Here’s a couple sequences from Friday, when the Memphis Grizzlies handled the visiting Houston Rockets with relative ease. In fact, when the Houston starters came out at the end of the 3rd quarter, as part of their usual substitution patterns, they never went back in during the fourth as the Pete Pranica wondered why. It might have had something to do with Memphis’ top 2 defense.
Watch as Tony Allen almost steals the pass to Harden (there were countless instances where Allen got his hand on a pass and deflected it out of bounds, enough to disrupt the rhythm of Houston’s offense, or for an outright steal), and then totally stops the dribble penetration of James Harden.
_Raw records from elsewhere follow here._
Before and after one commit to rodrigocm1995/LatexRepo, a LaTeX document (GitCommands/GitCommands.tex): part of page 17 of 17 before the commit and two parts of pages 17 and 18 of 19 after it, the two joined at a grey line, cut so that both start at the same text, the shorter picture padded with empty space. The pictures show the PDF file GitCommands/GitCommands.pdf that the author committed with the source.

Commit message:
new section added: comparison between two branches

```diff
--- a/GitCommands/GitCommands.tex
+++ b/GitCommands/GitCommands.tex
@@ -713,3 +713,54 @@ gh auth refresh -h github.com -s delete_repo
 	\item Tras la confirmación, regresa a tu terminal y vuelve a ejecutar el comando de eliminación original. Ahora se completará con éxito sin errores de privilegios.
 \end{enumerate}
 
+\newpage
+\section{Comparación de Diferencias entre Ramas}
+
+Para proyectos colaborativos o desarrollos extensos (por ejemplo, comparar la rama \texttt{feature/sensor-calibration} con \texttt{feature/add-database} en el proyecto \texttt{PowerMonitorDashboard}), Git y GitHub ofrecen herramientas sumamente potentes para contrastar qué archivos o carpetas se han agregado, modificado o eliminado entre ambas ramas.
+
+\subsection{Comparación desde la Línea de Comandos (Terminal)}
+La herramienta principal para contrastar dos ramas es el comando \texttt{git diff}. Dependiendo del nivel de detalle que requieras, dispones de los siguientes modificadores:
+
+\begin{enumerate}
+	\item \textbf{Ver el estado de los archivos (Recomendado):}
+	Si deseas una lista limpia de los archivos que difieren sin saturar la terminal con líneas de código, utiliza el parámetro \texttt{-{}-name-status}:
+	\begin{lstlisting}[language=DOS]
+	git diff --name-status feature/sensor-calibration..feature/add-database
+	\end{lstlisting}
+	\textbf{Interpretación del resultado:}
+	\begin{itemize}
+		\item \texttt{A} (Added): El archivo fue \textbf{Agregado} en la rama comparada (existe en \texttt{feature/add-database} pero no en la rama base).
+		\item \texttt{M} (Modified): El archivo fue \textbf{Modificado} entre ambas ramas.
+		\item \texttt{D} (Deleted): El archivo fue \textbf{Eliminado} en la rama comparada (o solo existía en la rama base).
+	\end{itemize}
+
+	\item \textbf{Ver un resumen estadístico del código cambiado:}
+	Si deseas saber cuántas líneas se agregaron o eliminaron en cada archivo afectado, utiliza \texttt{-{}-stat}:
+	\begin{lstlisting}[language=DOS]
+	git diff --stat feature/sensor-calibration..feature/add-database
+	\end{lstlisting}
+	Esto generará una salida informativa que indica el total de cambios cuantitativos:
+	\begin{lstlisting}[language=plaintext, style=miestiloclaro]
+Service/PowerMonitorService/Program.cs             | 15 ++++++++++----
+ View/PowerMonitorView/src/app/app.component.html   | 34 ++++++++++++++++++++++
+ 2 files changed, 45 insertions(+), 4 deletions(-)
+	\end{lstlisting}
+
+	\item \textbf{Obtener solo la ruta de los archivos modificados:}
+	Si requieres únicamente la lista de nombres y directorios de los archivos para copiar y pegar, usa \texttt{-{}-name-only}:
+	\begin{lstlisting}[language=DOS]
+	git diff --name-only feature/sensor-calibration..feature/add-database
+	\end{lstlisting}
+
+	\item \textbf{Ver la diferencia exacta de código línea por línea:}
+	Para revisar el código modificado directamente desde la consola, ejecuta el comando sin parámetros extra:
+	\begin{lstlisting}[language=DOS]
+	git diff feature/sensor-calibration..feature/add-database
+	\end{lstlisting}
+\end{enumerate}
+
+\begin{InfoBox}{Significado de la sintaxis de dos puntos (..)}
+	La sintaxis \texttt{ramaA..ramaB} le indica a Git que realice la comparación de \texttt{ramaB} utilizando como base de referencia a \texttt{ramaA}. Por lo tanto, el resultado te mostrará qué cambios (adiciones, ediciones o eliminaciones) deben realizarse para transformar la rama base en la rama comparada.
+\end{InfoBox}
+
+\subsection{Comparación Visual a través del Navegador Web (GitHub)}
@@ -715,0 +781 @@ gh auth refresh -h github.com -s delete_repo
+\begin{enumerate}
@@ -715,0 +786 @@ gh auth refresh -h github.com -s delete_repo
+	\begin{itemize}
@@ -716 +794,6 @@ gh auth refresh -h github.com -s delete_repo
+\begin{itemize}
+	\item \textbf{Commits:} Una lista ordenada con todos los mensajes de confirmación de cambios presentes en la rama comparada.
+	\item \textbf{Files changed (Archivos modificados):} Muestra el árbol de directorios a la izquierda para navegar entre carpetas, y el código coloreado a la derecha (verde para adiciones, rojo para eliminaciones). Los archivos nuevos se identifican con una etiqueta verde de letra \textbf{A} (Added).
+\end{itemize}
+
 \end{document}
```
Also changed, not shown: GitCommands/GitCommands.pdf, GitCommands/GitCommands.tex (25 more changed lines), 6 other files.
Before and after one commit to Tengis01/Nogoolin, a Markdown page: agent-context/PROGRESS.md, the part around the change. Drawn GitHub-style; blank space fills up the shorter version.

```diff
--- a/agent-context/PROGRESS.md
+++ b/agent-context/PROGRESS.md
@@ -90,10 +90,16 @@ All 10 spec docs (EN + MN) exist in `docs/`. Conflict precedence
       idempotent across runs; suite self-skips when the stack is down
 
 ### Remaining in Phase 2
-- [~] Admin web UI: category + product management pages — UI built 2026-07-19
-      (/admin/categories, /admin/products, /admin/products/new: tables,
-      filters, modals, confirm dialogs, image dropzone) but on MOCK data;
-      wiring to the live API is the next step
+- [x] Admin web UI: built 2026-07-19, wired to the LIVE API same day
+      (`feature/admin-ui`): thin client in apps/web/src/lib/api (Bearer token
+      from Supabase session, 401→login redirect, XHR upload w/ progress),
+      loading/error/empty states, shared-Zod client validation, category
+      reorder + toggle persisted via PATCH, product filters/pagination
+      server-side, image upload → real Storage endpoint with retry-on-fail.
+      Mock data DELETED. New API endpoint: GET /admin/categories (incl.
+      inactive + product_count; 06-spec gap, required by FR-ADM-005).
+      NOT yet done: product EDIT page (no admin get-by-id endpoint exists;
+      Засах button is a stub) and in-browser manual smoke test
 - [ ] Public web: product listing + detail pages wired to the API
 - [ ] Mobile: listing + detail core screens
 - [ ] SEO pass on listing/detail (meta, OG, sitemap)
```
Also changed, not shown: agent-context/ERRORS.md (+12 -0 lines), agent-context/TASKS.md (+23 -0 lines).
Grizzlies coach, Lionel Hollins, and Zach Lowe discussed Allen’s roving madman routine in a piece for Grantland last week. Harden only finished with 7 points on 3-for-9 shooting on Friday, including this off-balance mid-range shot; Allen stays in front of him despite all the dribbling trickery and doesn’t allow him to get into the lane or get an open jumper.
On the other end, Tayshaun Prince brings the ball up court and waits until the perfect moment to feed Gasol on his usual place at the left elbow. Prince waits because Mike Conley is coming around the baseline and setting up his defender—Jeremy Lin—for a backdoor cut. Both Prince, Gasol and Conley know what they’re doing, but the timing of both Prince and Gasol’s pass’ with Conley’s cut is perfect. Lin has been burned ball watching on some backdoors this year (he’s still young, so he’ll need time to develop as a defender), and it’s obvious Memphis ran this set on purpose to get the backdoor lay-up for Conley.
Both sequences are perfect illustrations of why the Grizzlies are so intriguing in a crazy Western Conference. If they were in the East, they’d be a 2 seed and the biggest obstacle in the path of the Heat. But in the West, they’re flip-flopping with Denver and the Clippers for the 3, 4, 5 seeds almost every other night.
I agree that Dwyane Wade has lost some of the explosiveness that led many to believe he was one of the best players—if not, the best player—in the game during his first title season with Shaq, but he’s still able to add a little oomph sometimes when he’s finishing.
Here he stripped James Harden at one end, and finished with a reverse dunk that had, as Sun Sports’ analyst, Tony Fiorentino, said “A little French mustard on it at the end.” Not sure what that really means, but it made sense at the time.